According to St. Augustine, life is both a grace and a crippling burden. Life often ceases to be a joy and becomes an affliction. There are the infirmities, the protracted illnesses, the humiliating failure of the flesh that belong to the long process of aging. Life ceases to be a joy and becomes a burden. The world we once trusted hurts us. We become men and women “of sorrow and acquainted with grief” (Isaiah 53:3). They are part of the package.

As I see it, the elderly generally grow lonely and tired, crushed by the separations and sorrows of life. They can give you a list of all whom they have loved and lost. There is so much loneliness in living, so much unredeemable loss. Many find themselves alone like Elijah under a broom tree saying to God “it is enough” (“sufficit” in Latin), now, O Lord, take my life” (1 Kgs. 19:4). People are haunted periodically by the thought that keeping on is not worth the struggle. Elderly people generally don’t put up much of a fuss about dying, and death usually gentles them out the door.

I sometimes wonder how I will do at dying. I hope to go off quietly—no doctors, no hospitals, no fear, no pain, giving as little trouble as possible—an “easeful death” as Keats called it (Ode to a Nightingale). Here are some comforting expressions about dying by some famous people:

“I thought dying was harder” (Louis XIV).

“It is so simple to die” (Carl Schurz, French dramatist, died 1660).

“Is this dying, is this all? Is this what I feared? Oh, I can bear this, I can bear this” (Cotton Mather, American Puritan preacher, died 1728).

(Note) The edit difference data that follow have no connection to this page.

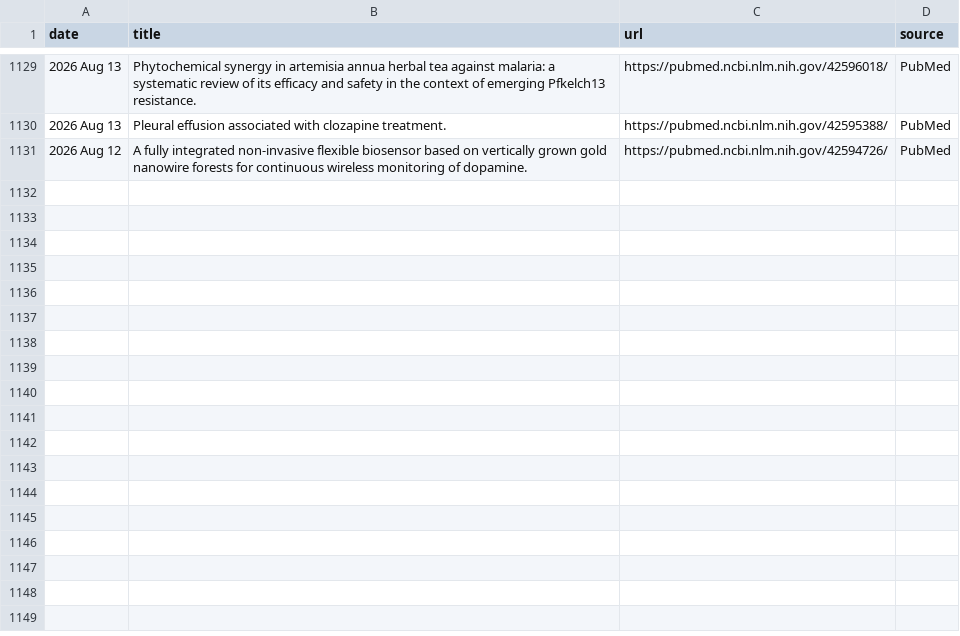
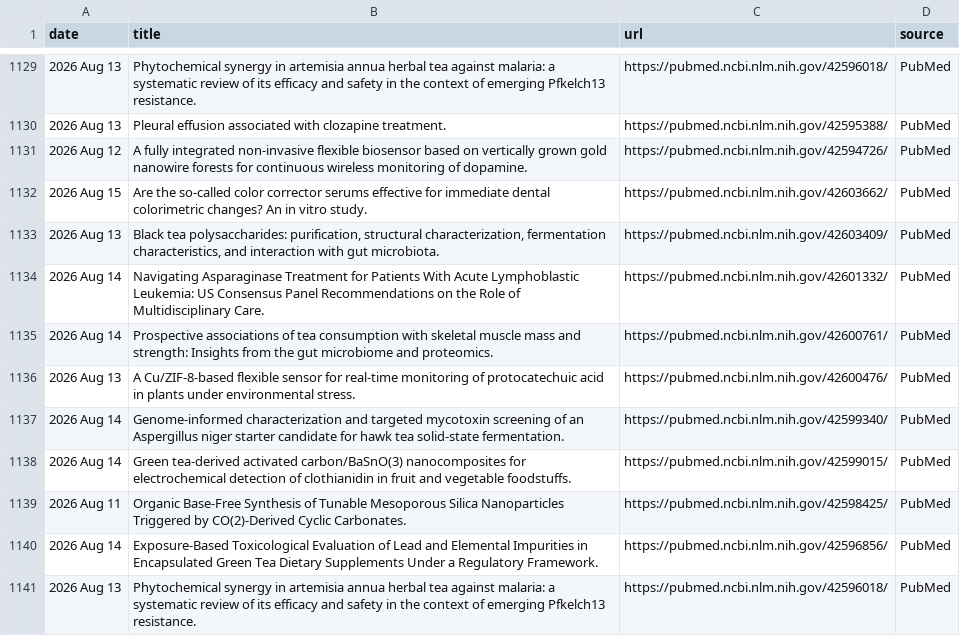
Before and after one commit to Coma4130/tea-scraper, a CSV file: tea_topics.csv, drawn as a sheet; only a part is shown, gaps mark what is left out; the diff names each change by its address in the sheet, - before the commit and + after, or states it on an @@ line.

```diff
--- a/tea_topics.csv
+++ b/tea_topics.csv
+row 1132: 2026 Aug 15 | Are the so-called color corrector serums effective for immediate dental colorimetric changes? An in vitro study. | https://pubmed.ncbi.nlm.nih.gov/42603662/ | PubMed
+row 1133: 2026 Aug 13 | Black tea polysaccharides: purification, structural characterization, fermentation characteristics, and interaction with gut microbiota. | https://pubmed.ncbi.nlm.nih.gov/42603409/ | PubMed
+row 1134: 2026 Aug 14 | Navigating Asparaginase Treatment for Patients With Acute Lymphoblastic Leukemia: US Consensus Panel Recommendations on the Role of Multidisciplinary Care. | https://pubmed.ncbi.nlm.nih.gov/42601332/ | PubMed
+row 1135: 2026 Aug 14 | Prospective associations of tea consumption with skeletal muscle mass and strength: Insights from the gut microbiome and proteomics. | https://pubmed.ncbi.nlm.nih.gov/42600761/ | PubMed
+row 1136: 2026 Aug 13 | A Cu/ZIF-8-based flexible sensor for real-time monitoring of protocatechuic acid in plants under environmental stress. | https://pubmed.ncbi.nlm.nih.gov/42600476/ | PubMed
+row 1137: 2026 Aug 14 | Genome-informed characterization and targeted mycotoxin screening of an Aspergillus niger starter candidate for hawk tea solid-state fermentation. | https://pubmed.ncbi.nlm.nih.gov/42599340/ | PubMed
+row 1138: 2026 Aug 14 | Green tea-derived activated carbon/BaSnO(3) nanocomposites for electrochemical detection of clothianidin in fruit and vegetable foodstuffs. | https://pubmed.ncbi.nlm.nih.gov/42599015/ | PubMed
+row 1139: 2026 Aug 11 | Organic Base-Free Synthesis of Tunable Mesoporous Silica Nanoparticles Triggered by CO(2)‑Derived Cyclic Carbonates. | https://pubmed.ncbi.nlm.nih.gov/42598425/ | PubMed
+row 1140: 2026 Aug 14 | Exposure-Based Toxicological Evaluation of Lead and Elemental Impurities in Encapsulated Green Tea Dietary Supplements Under a Regulatory Framework. | https://pubmed.ncbi.nlm.nih.gov/42596856/ | PubMed
+row 1141: 2026 Aug 13 | Phytochemical synergy in artemisia annua herbal tea against malaria: a systematic review of its efficacy and safety in the context of emerging Pfkelch13 resistance. | https://pubmed.ncbi.nlm.nih.gov/42596018/ | PubMed
```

“I’m not afraid to die, honey. In fact, I’m kind of looking forward to it” (Ethel Waters, American blues singer, died 1977).

“My work is done” (John Stuart Mill).

I’m comforted by a common scene depicted in the burial chambers in the catacombs of Callistus, in Rome. Seven youths are pictured gathered around a table, enjoying a convivial meal. The table is laden with two platters of fish. Seven large baskets brimming with loaves of bread stand on the floor beside the table. There is a flask of wine.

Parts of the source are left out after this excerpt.